WHAT IS EXPECTED:
The answer must consist of each line of the records below that contains the string "ListContainer".
--- --- ---
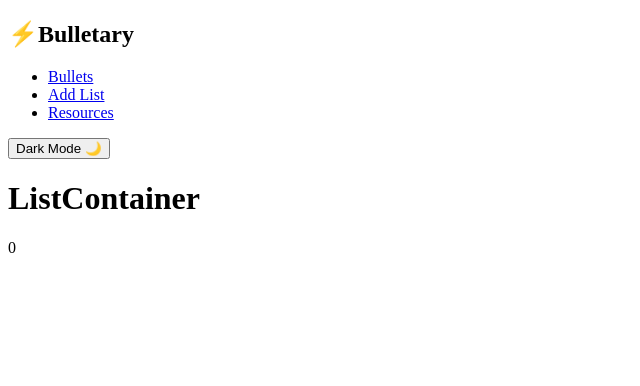
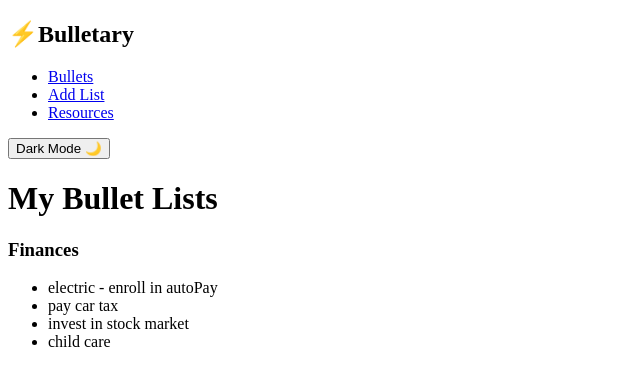
Before and after one commit to evareitzel/Bulletor, a React (Create React App) app: page / in a window 1280 px wide. Shown: the top 386 px of the page, without its empty margins (0-640 px from the left). Built offline with nearby package versions, Linux system fonts and the light colour scheme; data requests are answered from the project's data file.

Commit message:
one List component working

```diff
--- a/db.json
+++ b/db.json
@@ -1,46 +1,16 @@
 {
    "lists": [
-    {
-      "id": 1,
-      "title": "Learning",
-      "todo": "React UI",
-      "inProgress": "FlatIron Bootcamp",
-      "completed": "LearnEnough Rails Tutorial",
-      "idea": "Digital Ocean"
-    },
-    {
-      "id": 2,
-      "title": "Grocery List",
-      "todo": "apples, bananas",
-      "completed": "milk",
-      "idea": "cake"
-    },
-    {
-      "id": 3,
-      "title": "Reading List",
-      "todo": "Eloquent Ruby, Content Design",
-      "inProgress": "Eloquent JavaScript",
-      "completed": "Web Technology - Theory and Practice",
-      "idea": "Book Club!"
-    },
-    {
-      "id": 4,
-      "title": "Wellness",
-      "todo": "fitness regime",
-      "inProgress": "practice meditation",
-      "idea": "sleep schedule"
-    },
-    {
-      "id": 5,
-      "title": "Chores",
-      "todo": "tidy kitchen, , laundry, sweep, sort mail"
-    },
+
+
     {
       "id": 6,
       "title": "Finances",
-      "todo": "electric - enroll in autoPay, pay car tax",
-      "idea": "invest in stock market",
-      "completed": "child care"
+      "items": [
+        {"item": "electric - enroll in autoPay"},
+        {"item": "pay car tax"},
+        {"item": "invest in stock market"},
+        {"item": "child care"}
+      ]
     }
   ]
 }
--- a/src/components/App.js
+++ b/src/components/App.js
@@ -15,21 +15,21 @@ import Resources from "./Resources"
 function App() {
   const [lists, setLists] = useState([])
 
-  // console.log(bulletLists)
+  useEffect(()=> {
+    fetch('http://localhost:3001/lists')
+    .then(r => r.json())
+    .then(data  => {
+      setLists(data)
+    })
+  }, [])
 
-  useEffect(
-    ()=> {
-      fetch('http://localhost:3001/lists')
-      .then(r => r.json())
-      .then(lists  => console.log(lists))
-    }, [])
   return (
     <div>
       <NavBar />
       <Routes>
         <Route
           path='/'
-          element={<ListContainer />}
+          element={<ListContainer lists={lists}/>}
         />
         <Route
           path='add-list'
--- a/src/components/List.js
+++ b/src/components/List.js
@@ -1,6 +1,9 @@
-function List({title, todo}){
+function List({listObj}){
+  const {title, items} = listObj
 
-  const renderItems = items.map(item => <li>item</li>)
+  // console.log(listObj.items)
+  const renderItems = items.map(el => <li key={el.item}>{el.item}</li>)
+
   return(
     <div>
       <h3>{title}</h3>
@@ -10,3 +13,5 @@ function List({title, todo}){
     </div>
   )
 }
+
+export default List
--- a/src/components/ListContainer.js
+++ b/src/components/ListContainer.js
@@ -1,11 +1,14 @@
-function ListContainer(){
+import List from './List'
 
-  const renderLists = 0 // map lists
+function ListContainer({lists}){
+
+  const renderLists = lists.map(listObj => {
+    return <List listObj={listObj} key={listObj.id}/>
+  })
 
   return(
-
     <div>
-      <h1>ListContainer</h1>
+      <h1>My Bullet Lists</h1>
       {renderLists}
     </div>
   )
```
Also changed, not shown: public/db.json (deleted, +0 -51 lines), public/note.js (+117 -0 lines), 1 other file (tests, documents, lock files or other folders).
--- --- ---
RESPONSE TO THIS TASK:
-          element={<ListContainer />}
+          element={<ListContainer lists={lists}/>}
--- a/src/components/ListContainer.js
+++ b/src/components/ListContainer.js
-function ListContainer(){
+function ListContainer({lists}){
-      <h1>ListContainer</h1>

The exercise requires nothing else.